Comments on the Psychiatry times web as a respond to the article.
Manuel Mota-Castillo said:
I watch this “Clash of the Titans” with rejoice because it could have a positive outcome for the future of a psychiatric field where specialists would formulate diagnoses based on observations, unbiased history-gathering and clinical skills. I am not an enthusiast of the American Psychiatric Association (APA) but I have been polite when I refer to this organization out of respect for the very same voices involved in this discussion and also my illustrious friend Hagop Akiskal. They all show respect for the APA and I respect them.
Even though I believe that the APA and the American Academic of C&A Psychiatry (AACAP) will have to do more explaining than those responsible for the Tuskegee experiment, I have restrained my desire to say that the APA is “guilty by omission” because many mistakes of the past should have been fixed but they failed to do so. These are some examples:
Lives that could have been productive and happy are spoiled because of misdiagnosed during childhood, i.e., the over-diagnosed ADHD and the retention of Oppositional-Defiant Disorder as a diagnosis to explain why a wrongly labeled “ADHD child” does not behave well.
The absurd use of SSRIs in patients with Borderline Personality Disorders who never improve, unless the medication is accompanied by mood stabilizers and CBT.

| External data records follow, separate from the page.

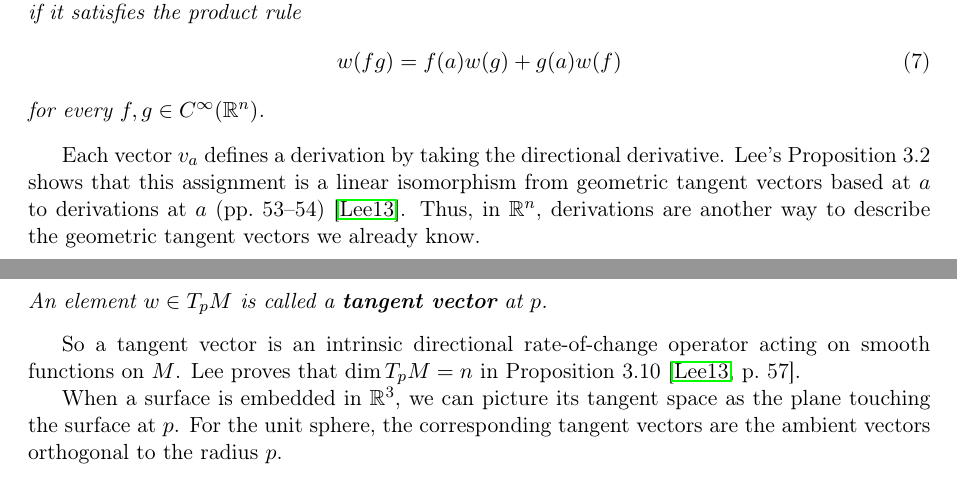
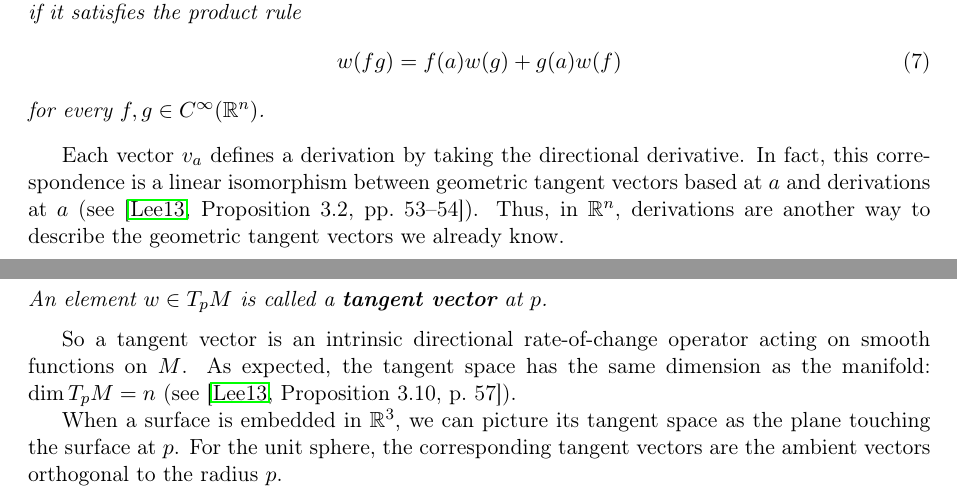
Before and after one commit to Alex222222222222/ManifoldsTalk, a LaTeX paper (manuscript/main.tex): two parts of pages 4 and 5 of 6, joined at a grey line, cut so that both start at the same text. Compiled offline with pdfLaTeX.

Commit message:
Update tangent dimension and derivation citations to treat Lee as a reference

```diff
--- a/manuscript/main.tex
+++ b/manuscript/main.tex
@@ -174,7 +174,7 @@ w(fg) = f(a)w(g) + g(a)w(f)
 \end{equation}
 for every $f,g \in C^\infty(\mathbb{R}^n)$.
 \end{definition}
-Each vector $v_a$ defines a derivation by taking the directional derivative. Lee's Proposition~3.2 shows that this assignment is a linear isomorphism from geometric tangent vectors based at $a$ to derivations at $a$ (pp.~53--54) \cite{lee2013smooth}. Thus, in $\mathbb{R}^n$, derivations are another way to describe the geometric tangent vectors we already know.
+Each vector $v_a$ defines a derivation by taking the directional derivative. In fact, this correspondence is a linear isomorphism between geometric tangent vectors based at $a$ and derivations at $a$ (see \cite[Proposition~3.2, pp.~53--54]{lee2013smooth}). Thus, in $\mathbb{R}^n$, derivations are another way to describe the geometric tangent vectors we already know.
 
 \subsection{Tangent Spaces on Manifolds}
 Following the Euclidean setting, we now define tangent vectors on an arbitrary smooth manifold without referring to ambient space. Let $C^\infty(M)$ denote the set of smooth real-valued functions on $M$.
@@ -193,7 +193,7 @@ T_pM = \left\{w \colon C^\infty(M) \to \mathbb{R} \;\middle|\; w \text{ is linea
 An element $w \in T_pM$ is called a \textbf{tangent vector} at $p$.
 \end{definition}
 
-So a tangent vector is an intrinsic directional rate-of-change operator acting on smooth functions on $M$. Lee proves that $\dim T_pM = n$ in Proposition~3.10 \cite[p.~57]{lee2013smooth}.
+So a tangent vector is an intrinsic directional rate-of-change operator acting on smooth functions on $M$. As expected, the tangent space has the same dimension as the manifold: $\dim T_pM = n$ (see \cite[Proposition~3.10, p.~57]{lee2013smooth}).
 
 When a surface is embedded in $\mathbb{R}^3$, we can picture its tangent space as the plane touching the surface at $p$. For the unit sphere, the corresponding tangent vectors are the ambient vectors orthogonal to the radius $p$.
 \begin{figure}[htbp]
```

The negligent endorsement of prescribing antidepressants on a continue basis to patient with co-morbid PTSD (or OCD) and bipolar disorder. No even the highly publicized suicide rate among soldiers has moved the APA to take a look at this issue, from this perspective.
Closing eyes and ears to the irrational practice of diagnosing ADHD in autistic patients. Even if the DSM-IV would not ban such nonsense, simple reasoning indicates that autistic children have a clear reason for been inattentive and that another diagnosis is unnecessary. Equally scientifically-challenged is the decision to diagnose autistic children with Social Anxiety Disorder but nevertheless is happening in some of the most prestigious psychiatric training program in the USA, as can be corroborated in their podcasts. And the problem is not just misdiagnosing but, as Dr. Ghaemi accurately quoted Hippocrates, we should “at least do not harm” . Stimulants, by increasing dopamine, are a poison to obsessive or nervous people.
Having the knowledge that many doctors diagnose 80 to 90% of their patients with the same disease (ADHD) and no questioning such statistical impossibility is something that leaves the APA and the AACAP in a very hard to defense position.
The list could go on and I don’t want to lose the attention of the readers but I hope that more colleagues will join this discussion and maybe then the APA will take the bull by the horns.